Devon Travis was old for High-A, but his .341 True Average undoubtedly stands out; moreover, the power complemented with favorable contact numbers charms PECOTA. The Astros, in a possible organization-wide initiative, own two prospects here in Torreyes and Kemp with solid BB:K ratios. The UPSIDE score for Rougned Odor is rather low given that PECOTA likes him very much—just not immediately, it seems, as he doesn’t project to break a league-average TAv until his age-26 season. Joe Wendle slugged .513 last year, but his comps aren’t so power-friendly and, unlike Betts’, PECOTA is confident about them.
More Good Prospects
A great list if you love quirky names. Next to Betts, Kolten Wong has PECOTA’s best long-term forecast. His 2015 projection (.257/.307/.380) barely beats this year’s second base average (.256/.321/.375), and PECOTA expects Wong to flutter around average/above-average like this for 10 years. Because he lacks an impact tool, his UPSIDE is hurt from his comps including many tweener types who fall on the “under” side of average. Wong doesn’t have any particular skills to utilize as fallbacks if he declines—PECOTA doesn’t know about his makeup—and he doesn’t have any skills that might “break out” either. That equates to a low-variance profile overall, which lacks upside, but reducing risk is never a bad thing. I haven’t mentioned that PECOTA projects him to save 9-10 runs each year at second base; combine that with his average offensive production, and you’ve got a stable three-win player.

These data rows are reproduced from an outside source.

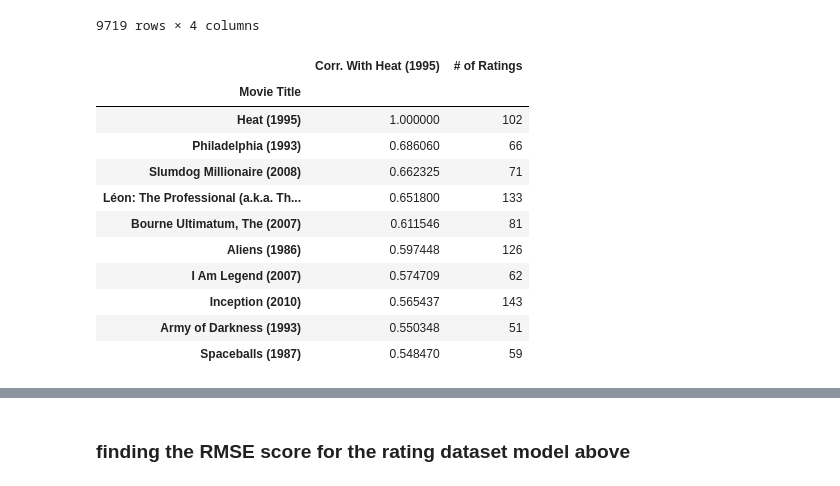
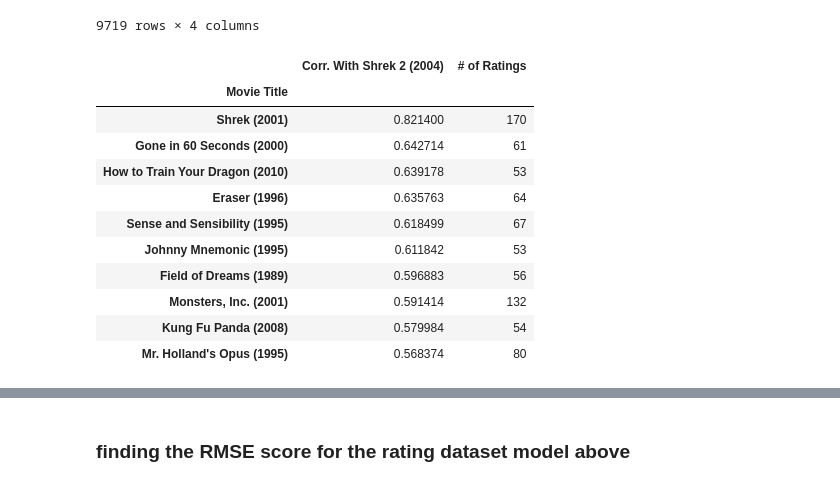
Before and after one commit to asval211/movie_recommendations, a Jupyter notebook: notebooks/mallory/final_notebook.ipynb, the cells around one changed output, grey strips where cells are left out. Cells and saved outputs as stored; diff of their text form; code cells hidden in the pictures.

Commit message:
added the iloc to get rid of the original movie

```diff
--- a/notebooks/mallory/final_notebook.ipynb
+++ b/notebooks/mallory/final_notebook.ipynb
@@ -151,7 +187,7 @@ def movie_recommendations(movie_name, rating_matrix, ratings_dataframe):
     correlation_with_movie = correlation_with_movie.join(ratings_dataframe['# of ratings'])
     correlation_with_movie.columns = [f'Corr. With {movie_name}', '# of Ratings']
     correlation_with_movie.index.names = ['Movie Title']
-    return correlation_with_movie[correlation_with_movie['# of Ratings'] > 50].sort_values(f'Corr. With {movie_name}', ascending = False).head(10)
+    return correlation_with_movie[correlation_with_movie['# of Ratings'] > 50].sort_values(f'Corr. With {movie_name}', ascending = False).iloc[1:,:].head(10)
 # %%
 ratings_data
 # %% [output]
@@ -170,17 +206,17 @@ ratings_data
 | À nous la liberté (Freedom for Us... | 1.000000 | 5560.0 | 527.000000 | 1 |
 9719 rows × 4 columns
 # %%
-movie_recommendations('Heat (1995)', ratings_matrix, ratings_data)
+movie_recommendations('Shrek 2 (2004)', ratings_matrix, ratings_data)
 # %% [output]
-|  | Corr. With Heat (1995) | # of Ratings |
+|  | Corr. With Shrek 2 (2004) | # of Ratings |
 | Movie Title |  |  |
-| Heat (1995) | 1.000000 | 102 |
-| Philadelphia (1993) | 0.686060 | 66 |
-| Slumdog Millionaire (2008) | 0.662325 | 71 |
-| Léon: The Professional (a.k.a. Th... | 0.651800 | 133 |
-| Bourne Ultimatum, The (2007) | 0.611546 | 81 |
-| Aliens (1986) | 0.597448 | 126 |
-| I Am Legend (2007) | 0.574709 | 62 |
-| Inception (2010) | 0.565437 | 143 |
-| Army of Darkness (1993) | 0.550348 | 51 |
-| Spaceballs (1987) | 0.548470 | 59 |
+| Shrek (2001) | 0.821400 | 170 |
+| Gone in 60 Seconds (2000) | 0.642714 | 61 |
+| How to Train Your Dragon (2010) | 0.639178 | 53 |
+| Eraser (1996) | 0.635763 | 64 |
+| Sense and Sensibility (1995) | 0.618499 | 67 |
+| Johnny Mnemonic (1995) | 0.611842 | 53 |
+| Field of Dreams (1989) | 0.596883 | 56 |
+| Monsters, Inc. (2001) | 0.591414 | 132 |
+| Kung Fu Panda (2008) | 0.579984 | 54 |
+| Mr. Holland's Opus (1995) | 0.568374 | 80 |
```
Also changed, not shown: parts of 6 cells of this notebook, 3 other files.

Robert Refsnyder has an emerging bat, but PECOTA doesn’t think he’s a good second baseman. Switch-hitting Breyvic Valera ascended past Low-A only this year, but he’s hit for contact wherever he’s been; with five defensive positions to his name and at just 21 years old, he could provide sneaky value for the Cardinals down the road. Joe Panik is another contact-heavy hitter who’s succeeded in Double-A; like those of many others on this list, his stats spell utility infielder.
Notable Average/Marginal Prospects
In general, UPSIDE is lower on prospects who display aggressive or swing-and-miss tendencies—patience and contact rate are two primary components of comparables—and this triplet suffers slightly as a result.
Top 25-and-under second basemen
Altuve, like Betts, doesn’t compare well historically. Even though we’ve seen over 1,500 of his plate appearances, he went from a four-win player to below replacement level last year. PECOTA opts for the middle and calls him above-average in the short term, and he’s rebounded thus far, improving his contact rates.
PECOTA ignored Scooter Gennett’s .308 first-year TAv quite readily. It’s a reminder that taking walks remains an important skill; very, very few hitters can walk at a four percent rate and compensate just by hitting for average (Altuve couldn’t manage it in 2013). Even though Gennett has shown an aptitude for it, last year’s .324 batting average was largely “empty,” and also higher than his minor-league performances. As a result, he came out with an UPSIDE of 9.2, and PECOTA forecasts his batting average to fall further.